[Content revision data]
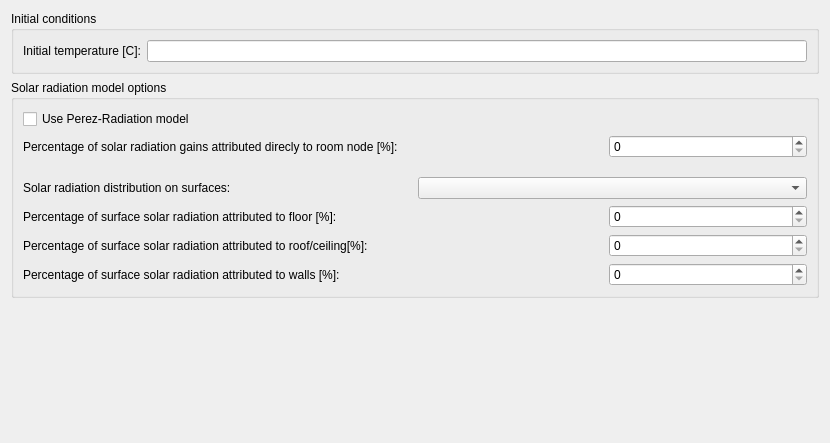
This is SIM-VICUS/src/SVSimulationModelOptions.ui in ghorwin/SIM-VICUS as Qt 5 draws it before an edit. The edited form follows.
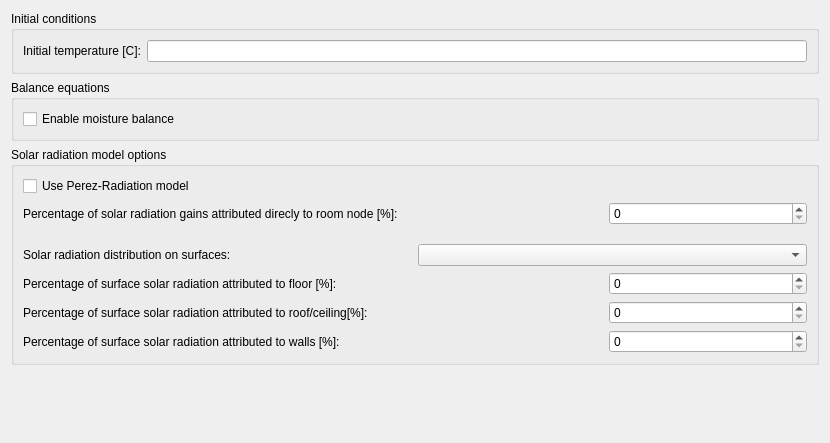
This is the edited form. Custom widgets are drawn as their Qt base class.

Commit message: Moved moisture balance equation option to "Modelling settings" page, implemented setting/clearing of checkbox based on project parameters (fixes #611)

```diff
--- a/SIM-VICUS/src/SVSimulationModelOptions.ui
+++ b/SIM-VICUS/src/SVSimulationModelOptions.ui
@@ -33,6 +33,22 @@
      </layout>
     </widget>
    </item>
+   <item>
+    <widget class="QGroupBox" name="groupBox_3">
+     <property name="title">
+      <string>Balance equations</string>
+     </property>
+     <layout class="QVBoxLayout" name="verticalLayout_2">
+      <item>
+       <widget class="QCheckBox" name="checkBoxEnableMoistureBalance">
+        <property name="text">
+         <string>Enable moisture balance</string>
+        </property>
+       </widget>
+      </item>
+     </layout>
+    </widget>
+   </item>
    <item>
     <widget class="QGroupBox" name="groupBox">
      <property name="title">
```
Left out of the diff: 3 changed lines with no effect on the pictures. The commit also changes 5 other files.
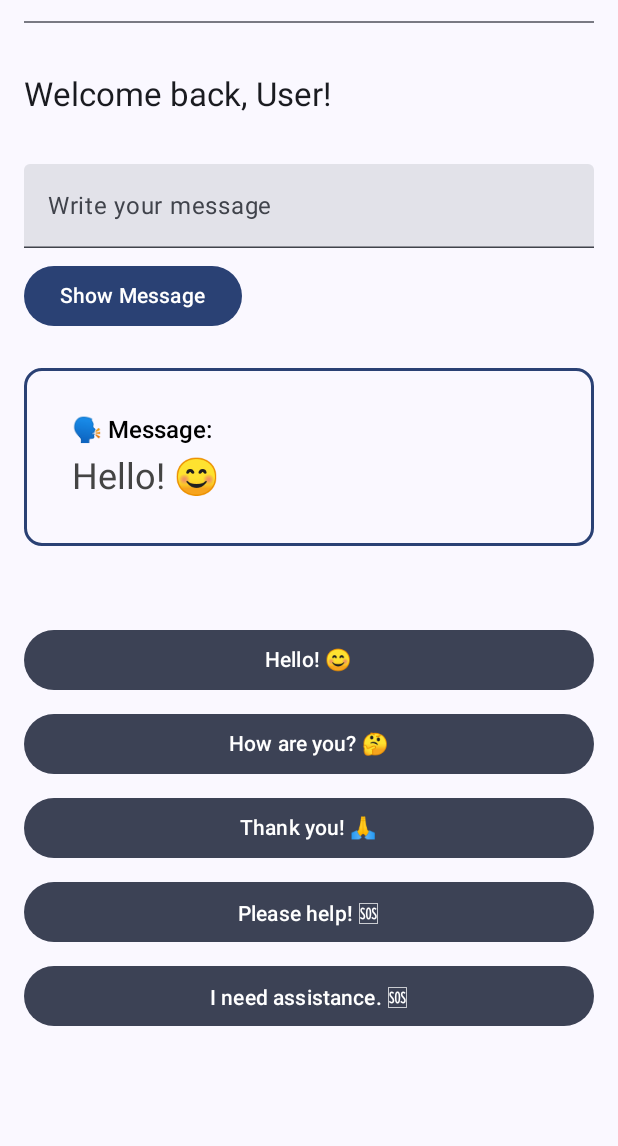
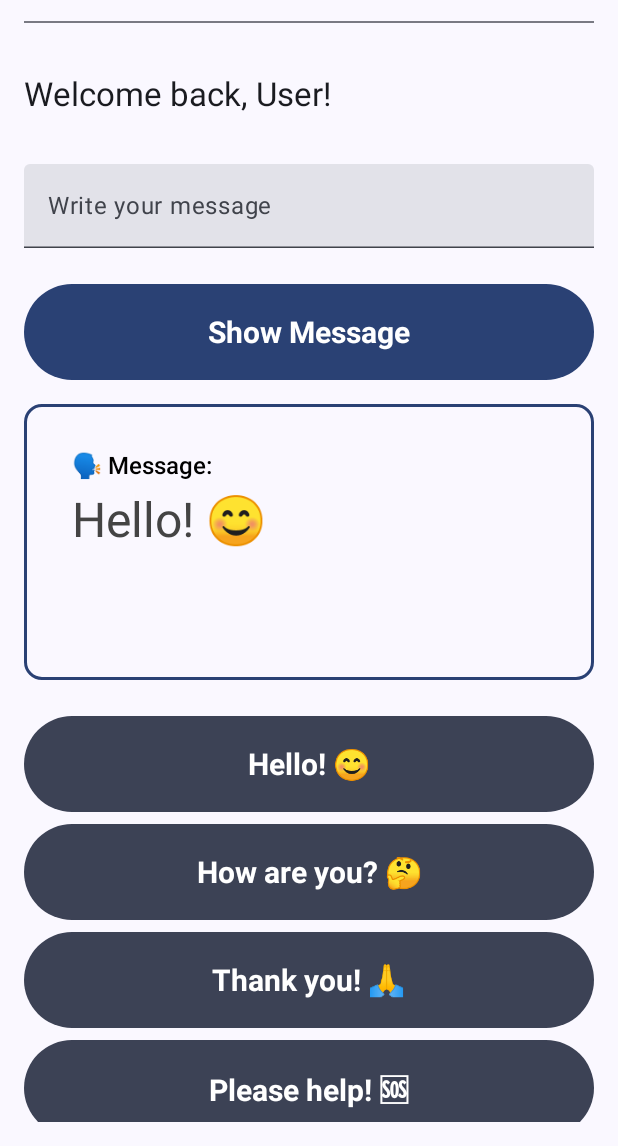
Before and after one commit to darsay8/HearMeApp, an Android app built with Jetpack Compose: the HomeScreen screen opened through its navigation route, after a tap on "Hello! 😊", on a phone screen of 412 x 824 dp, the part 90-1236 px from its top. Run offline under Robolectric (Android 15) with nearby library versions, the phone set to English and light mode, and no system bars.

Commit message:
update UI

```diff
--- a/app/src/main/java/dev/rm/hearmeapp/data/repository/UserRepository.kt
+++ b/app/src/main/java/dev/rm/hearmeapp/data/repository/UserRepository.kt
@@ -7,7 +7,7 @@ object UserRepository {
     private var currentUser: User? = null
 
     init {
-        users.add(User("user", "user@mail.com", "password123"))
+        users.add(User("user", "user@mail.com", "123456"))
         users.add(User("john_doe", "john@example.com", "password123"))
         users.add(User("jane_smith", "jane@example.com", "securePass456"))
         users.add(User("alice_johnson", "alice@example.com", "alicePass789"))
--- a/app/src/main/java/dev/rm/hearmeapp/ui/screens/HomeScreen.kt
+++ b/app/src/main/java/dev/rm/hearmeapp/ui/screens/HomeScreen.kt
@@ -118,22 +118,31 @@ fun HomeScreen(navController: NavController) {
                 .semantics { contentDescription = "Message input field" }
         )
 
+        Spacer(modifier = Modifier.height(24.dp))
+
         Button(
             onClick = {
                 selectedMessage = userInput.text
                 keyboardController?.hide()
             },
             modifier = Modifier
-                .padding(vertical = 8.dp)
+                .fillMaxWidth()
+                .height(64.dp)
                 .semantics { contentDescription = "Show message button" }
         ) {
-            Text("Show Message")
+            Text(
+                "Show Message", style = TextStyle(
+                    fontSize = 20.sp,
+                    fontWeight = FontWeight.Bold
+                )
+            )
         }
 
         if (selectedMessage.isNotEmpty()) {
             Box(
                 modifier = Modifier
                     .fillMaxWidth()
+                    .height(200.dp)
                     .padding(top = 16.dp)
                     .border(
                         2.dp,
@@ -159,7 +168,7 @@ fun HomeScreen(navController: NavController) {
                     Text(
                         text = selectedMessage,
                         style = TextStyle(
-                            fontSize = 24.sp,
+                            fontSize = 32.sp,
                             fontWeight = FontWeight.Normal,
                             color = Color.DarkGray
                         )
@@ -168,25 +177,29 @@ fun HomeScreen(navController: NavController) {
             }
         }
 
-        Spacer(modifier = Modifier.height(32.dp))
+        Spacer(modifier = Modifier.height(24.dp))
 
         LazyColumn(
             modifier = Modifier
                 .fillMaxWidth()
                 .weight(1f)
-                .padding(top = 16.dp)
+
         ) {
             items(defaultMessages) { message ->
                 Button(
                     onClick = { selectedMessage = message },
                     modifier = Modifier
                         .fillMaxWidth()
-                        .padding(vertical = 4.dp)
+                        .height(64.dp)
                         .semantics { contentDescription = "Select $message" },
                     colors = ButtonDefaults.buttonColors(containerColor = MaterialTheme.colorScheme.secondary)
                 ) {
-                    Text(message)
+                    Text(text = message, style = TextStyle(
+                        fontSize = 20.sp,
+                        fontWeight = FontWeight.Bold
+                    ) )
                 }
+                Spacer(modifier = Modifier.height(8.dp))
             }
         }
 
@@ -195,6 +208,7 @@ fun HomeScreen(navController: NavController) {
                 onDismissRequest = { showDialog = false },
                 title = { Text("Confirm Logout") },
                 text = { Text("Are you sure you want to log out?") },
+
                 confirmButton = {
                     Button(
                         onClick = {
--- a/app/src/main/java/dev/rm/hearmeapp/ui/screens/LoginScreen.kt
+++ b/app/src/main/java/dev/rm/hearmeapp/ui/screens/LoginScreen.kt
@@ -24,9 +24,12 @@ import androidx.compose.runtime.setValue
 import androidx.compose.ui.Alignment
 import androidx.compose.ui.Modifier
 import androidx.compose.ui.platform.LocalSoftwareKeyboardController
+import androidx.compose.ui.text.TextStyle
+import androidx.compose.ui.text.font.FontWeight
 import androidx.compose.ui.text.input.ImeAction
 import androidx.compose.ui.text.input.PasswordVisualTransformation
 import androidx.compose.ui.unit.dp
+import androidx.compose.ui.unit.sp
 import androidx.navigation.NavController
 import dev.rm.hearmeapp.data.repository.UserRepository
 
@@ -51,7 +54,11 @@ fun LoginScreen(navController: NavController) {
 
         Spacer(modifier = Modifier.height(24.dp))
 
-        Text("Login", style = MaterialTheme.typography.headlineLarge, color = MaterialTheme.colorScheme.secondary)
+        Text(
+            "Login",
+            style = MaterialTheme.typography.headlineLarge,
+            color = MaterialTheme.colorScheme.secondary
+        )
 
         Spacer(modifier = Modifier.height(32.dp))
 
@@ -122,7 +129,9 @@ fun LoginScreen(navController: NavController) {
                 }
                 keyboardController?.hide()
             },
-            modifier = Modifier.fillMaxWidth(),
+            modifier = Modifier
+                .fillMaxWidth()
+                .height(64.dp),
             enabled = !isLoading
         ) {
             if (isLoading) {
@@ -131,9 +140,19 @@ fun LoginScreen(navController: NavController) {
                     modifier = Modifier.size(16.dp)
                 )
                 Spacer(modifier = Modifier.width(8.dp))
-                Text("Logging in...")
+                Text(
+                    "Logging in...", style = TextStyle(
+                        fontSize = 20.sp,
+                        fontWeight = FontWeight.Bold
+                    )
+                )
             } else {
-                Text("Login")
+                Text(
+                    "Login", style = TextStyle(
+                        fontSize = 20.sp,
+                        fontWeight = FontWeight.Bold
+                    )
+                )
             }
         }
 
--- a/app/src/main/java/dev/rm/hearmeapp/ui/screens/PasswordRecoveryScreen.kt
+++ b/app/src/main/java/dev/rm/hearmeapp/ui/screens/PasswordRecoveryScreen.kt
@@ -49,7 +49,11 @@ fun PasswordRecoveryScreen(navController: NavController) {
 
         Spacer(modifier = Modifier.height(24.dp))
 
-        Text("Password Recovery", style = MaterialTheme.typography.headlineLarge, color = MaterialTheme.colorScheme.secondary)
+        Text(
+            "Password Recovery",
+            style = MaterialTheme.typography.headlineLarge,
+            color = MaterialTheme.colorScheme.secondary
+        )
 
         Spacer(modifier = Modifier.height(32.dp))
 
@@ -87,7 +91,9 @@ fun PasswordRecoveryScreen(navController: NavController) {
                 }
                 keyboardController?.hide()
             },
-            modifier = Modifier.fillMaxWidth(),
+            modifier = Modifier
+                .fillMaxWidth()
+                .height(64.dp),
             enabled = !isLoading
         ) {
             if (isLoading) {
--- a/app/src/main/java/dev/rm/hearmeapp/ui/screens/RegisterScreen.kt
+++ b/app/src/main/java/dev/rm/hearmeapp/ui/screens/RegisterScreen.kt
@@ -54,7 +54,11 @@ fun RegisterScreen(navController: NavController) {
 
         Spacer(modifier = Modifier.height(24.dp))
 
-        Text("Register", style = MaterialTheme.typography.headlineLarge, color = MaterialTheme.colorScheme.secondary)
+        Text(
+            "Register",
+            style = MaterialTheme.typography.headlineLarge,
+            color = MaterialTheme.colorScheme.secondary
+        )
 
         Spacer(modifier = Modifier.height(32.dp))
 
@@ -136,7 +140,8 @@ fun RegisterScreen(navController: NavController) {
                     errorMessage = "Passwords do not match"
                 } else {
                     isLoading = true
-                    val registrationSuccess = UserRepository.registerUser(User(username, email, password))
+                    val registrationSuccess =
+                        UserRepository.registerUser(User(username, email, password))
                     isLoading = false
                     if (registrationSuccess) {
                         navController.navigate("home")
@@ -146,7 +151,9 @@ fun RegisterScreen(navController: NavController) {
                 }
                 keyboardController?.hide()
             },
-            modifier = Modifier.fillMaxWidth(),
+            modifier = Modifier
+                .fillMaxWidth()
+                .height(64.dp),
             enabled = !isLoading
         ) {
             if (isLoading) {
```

PROBLEM DETAILS
Please go through the data above and copy each line that has the word "email".

EXERCISE RESULT
-                    val registrationSuccess = UserRepository.registerUser(User(username, email, password))
+                        UserRepository.registerUser(User(username, email, password))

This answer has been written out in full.